Wallace was born and raised in New York City and its environs. He got his undergraduate and graduate degrees at Columbia University, studying with Richard Hofstadter, with whom he has collaborated on a history of American Violence published by Knopf in 1970. He has taught history to police officers and others at John Jay College of Criminal Justice (City University of New York) since 1971. He helped found and for 25 years has helped publish and edit the Radical History Review. He has published a series of essays that explore the ways history is used and abused in American popular culture, including pieces on Disney World, Colonial Williamsburg, the Enola Gay controversy at the Smithsonian, and historic preservation. These have been collected in Mickey Mouse History and Other Essays on American Memory (1997).
Wallace has served as a senior historical consultant and talking head for Ric Burns’ PBS Special, New York: A Documentary Film; has advised many local museums, notably the New-York Historical Society and the Museum of the City of New York; and has lectured on historical issues in many parts of the country and around the world.
Robert D. Yaro is the President of Regional Plan Association, where he has been on the staff since 1990. Headquartered in Manhattan and founded in 1922, RPA is America’s oldest and most respected independent metropolitan research and advocacy group.
Mr. Yaro is also Practice Professor in City and Regional Planning at the University of Pennsylvania. Formerly he served on the faculties of Harvard University and the University of Massachusetts at Amherst.
He chairs The Civic Alliance to Rebuild Downtown New York, a broad-based coalition of civic groups formed to guide redevelopment in Lower Manhattan in the aftermath of the September 11 attacks on the World Trade Center. He is also a director of Alliance for Regional Stewardship.
Mr. Yaro is an honorary member of the Royal Town Planning Institute. Mr. Yaro holds a Masters Degree in City and Regional Planning from Harvard University and a BA in Urban Studies from Wesleyan University.

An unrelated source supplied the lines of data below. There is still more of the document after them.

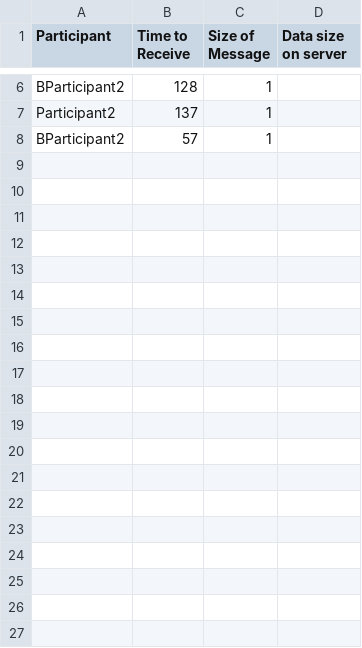
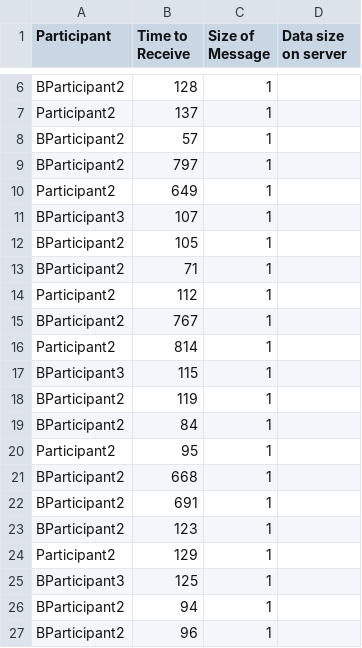
Before and after one commit to antonionehme/AuditingWorkflows-Blockchain, a CSV file: data_receive.csv, drawn as a sheet; only a part is shown, gaps mark what is left out; the diff covers the shown part only.

```diff
--- a/data_receive.csv
+++ b/data_receive.csv
@@ -8 +8,20 @@ Participant2,137,1,
 BParticipant2,57,1,
+BParticipant2,797,1,
+Participant2,649,1,
+BParticipant3,107,1,
+BParticipant2,105,1,
+BParticipant2,71,1,
+Participant2,112,1,
+BParticipant2,767,1,
+Participant2,814,1,
+BParticipant3,115,1,
+BParticipant2,119,1,
+BParticipant2,84,1,
+Participant2,95,1,
+BParticipant2,668,1,
+BParticipant2,691,1,
+BParticipant2,123,1,
+Participant2,129,1,
+BParticipant3,125,1,
+BParticipant2,94,1,
+BParticipant2,96,1,
```
Also changed, not shown: 10 added rows elsewhere in this file, data_send.csv, 3 other files.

Co-presented with the Vera List Center for Art and Politics
Photograph of Thelma Golden by Timothy Greenfield-Sanders